WORK TO COMPLETE:
Report each line of the entries below that has the word "monthly" in it.

DATA PROVIDED:

● ● ● ●

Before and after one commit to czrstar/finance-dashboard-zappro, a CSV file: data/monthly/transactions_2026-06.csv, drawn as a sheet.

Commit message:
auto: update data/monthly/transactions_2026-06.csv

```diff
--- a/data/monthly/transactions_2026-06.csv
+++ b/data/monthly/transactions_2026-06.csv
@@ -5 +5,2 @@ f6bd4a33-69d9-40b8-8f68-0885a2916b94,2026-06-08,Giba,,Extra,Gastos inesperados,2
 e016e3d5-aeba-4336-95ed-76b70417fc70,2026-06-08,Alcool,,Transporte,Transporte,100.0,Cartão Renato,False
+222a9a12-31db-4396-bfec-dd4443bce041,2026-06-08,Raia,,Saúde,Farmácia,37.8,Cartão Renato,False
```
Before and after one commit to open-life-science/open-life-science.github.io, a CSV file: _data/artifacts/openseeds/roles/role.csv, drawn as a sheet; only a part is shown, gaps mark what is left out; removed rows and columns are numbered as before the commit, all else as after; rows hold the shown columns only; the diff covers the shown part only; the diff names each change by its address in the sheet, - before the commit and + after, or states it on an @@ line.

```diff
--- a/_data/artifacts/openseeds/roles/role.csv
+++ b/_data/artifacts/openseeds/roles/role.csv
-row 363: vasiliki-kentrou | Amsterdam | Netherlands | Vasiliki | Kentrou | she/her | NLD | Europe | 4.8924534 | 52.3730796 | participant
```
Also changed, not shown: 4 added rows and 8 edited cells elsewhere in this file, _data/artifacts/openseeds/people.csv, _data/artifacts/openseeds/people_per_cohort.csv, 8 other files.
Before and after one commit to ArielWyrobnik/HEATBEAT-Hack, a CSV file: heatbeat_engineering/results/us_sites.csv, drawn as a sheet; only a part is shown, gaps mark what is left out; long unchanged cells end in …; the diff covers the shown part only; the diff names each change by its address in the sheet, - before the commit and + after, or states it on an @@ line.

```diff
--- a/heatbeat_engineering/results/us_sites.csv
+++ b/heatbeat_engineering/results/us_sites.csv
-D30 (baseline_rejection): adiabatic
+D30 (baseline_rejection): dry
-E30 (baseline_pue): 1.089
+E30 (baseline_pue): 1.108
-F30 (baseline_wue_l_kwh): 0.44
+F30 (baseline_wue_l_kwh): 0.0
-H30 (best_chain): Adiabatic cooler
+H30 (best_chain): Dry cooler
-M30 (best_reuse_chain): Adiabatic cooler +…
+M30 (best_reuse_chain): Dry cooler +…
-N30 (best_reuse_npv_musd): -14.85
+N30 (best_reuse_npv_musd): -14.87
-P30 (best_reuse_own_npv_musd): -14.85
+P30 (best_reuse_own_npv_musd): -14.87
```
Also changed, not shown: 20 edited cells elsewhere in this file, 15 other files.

● ● ● ●

TASK SOLUTION:
Before and after one commit to czrstar/finance-dashboard-zappro, a CSV file: data/monthly/transactions_2026-06.csv, drawn as a sheet.
auto: update data/monthly/transactions_2026-06.csv
--- a/data/monthly/transactions_2026-06.csv
+++ b/data/monthly/transactions_2026-06.csv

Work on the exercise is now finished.